  1. After switching from nwam to physical:default it may be necessary to create ones IP interface again.

    Check if the datalink still exists.

    % dladm show-link

    If your link is showing but in an unknown state then one can go forward configuring the IP interface using ipadm as shown in your example.

    If the link is not showing at all one needs to create the IP interface.

    % ipadm create-if rge0
  2. I had a difficult time using the above procedure and have a couple of suggestions which might help others:

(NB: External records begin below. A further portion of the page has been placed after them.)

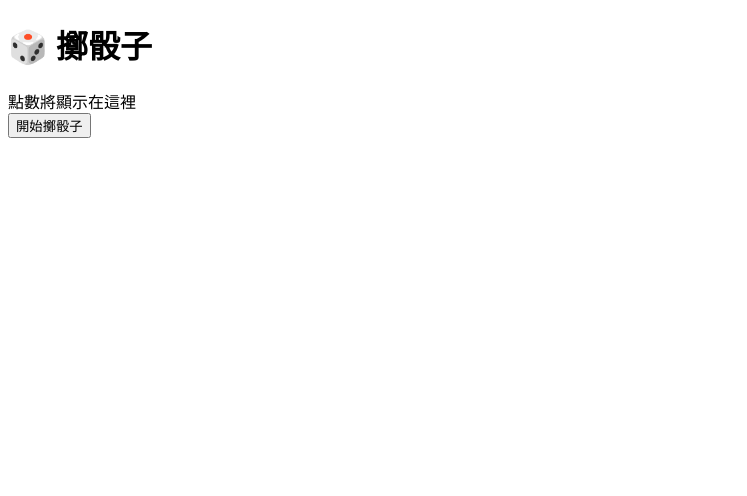
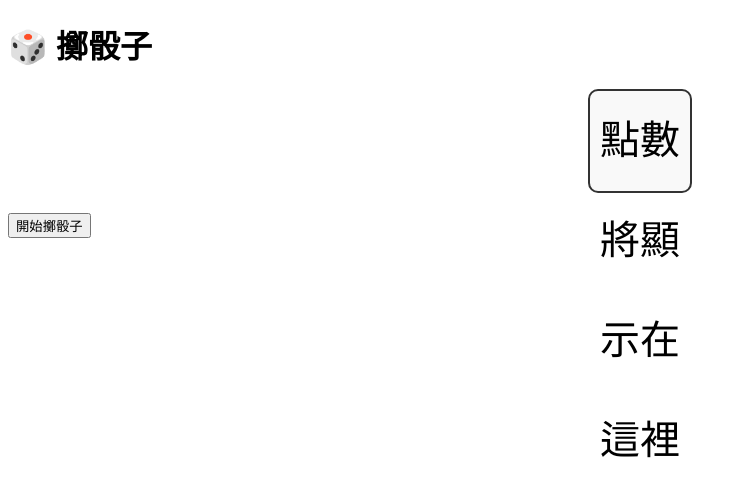
Before and after one commit to Jean-WLL/ThrowDice, a plain HTML site: page index.html in a window 1280 px wide. Shown: the whole page, without its empty margins (0-747 px from the left). Drawn offline with Linux system fonts and the light colour scheme.

Commit message:
Update index.html

```diff
--- a/index.html
+++ b/index.html
@@ -2,6 +2,19 @@
 <html>
 <head>
     <title>擲骰子遊戲</title>
+    <style>
+        #result {
+            width: 100px;
+            height: 100px;
+            line-height: 100px; /* 讓文字在垂直方向置中 */
+            border: 2px solid #333;
+            border-radius: 10px; /* 圓角效果 */
+            font-size: 40px;
+            text-align: center; /* 讓文字在水平方向置中 */
+            margin: 20px auto; /* 讓骰子跟周圍保持距離並置中 */
+            background-color: #f9f9f9;
+        }
+    </style>
 </head>
 <body>
     <h1>🎲 擲骰子</h1>
```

    1. the "ipadm create-if <nic-device>" statement mentioned in the comment above is needed.
    2. The HOSTNAME must only have one IP address in /etc/hosts. Often it appears on the localhost ip address as well as the network address. You can use an IPV4 IP address instead of a host name - especially if the name has more than one address associated with it. The /24 should be the real network mask. It is often /24 but may not be. 
    3. The LINK_NAME is actually the name of the address object defined above and it seems to need to be followed by a slash and some modifier. I used /v4 since I was configuring an IPV4 address. 
    4. If I remember ritght there was a local= needed with the address. I think I ended up using something like "ipadm create-addr -a local=10.10.10.10/24 e1000g0/v4".
    5. You don't address configuring an IPV6 address.

    I eventally got the static IP address by trial and error but I still don't have a clear understanding of the process. When someone gets around to updating this page you may want to check these things out and make some clarifications.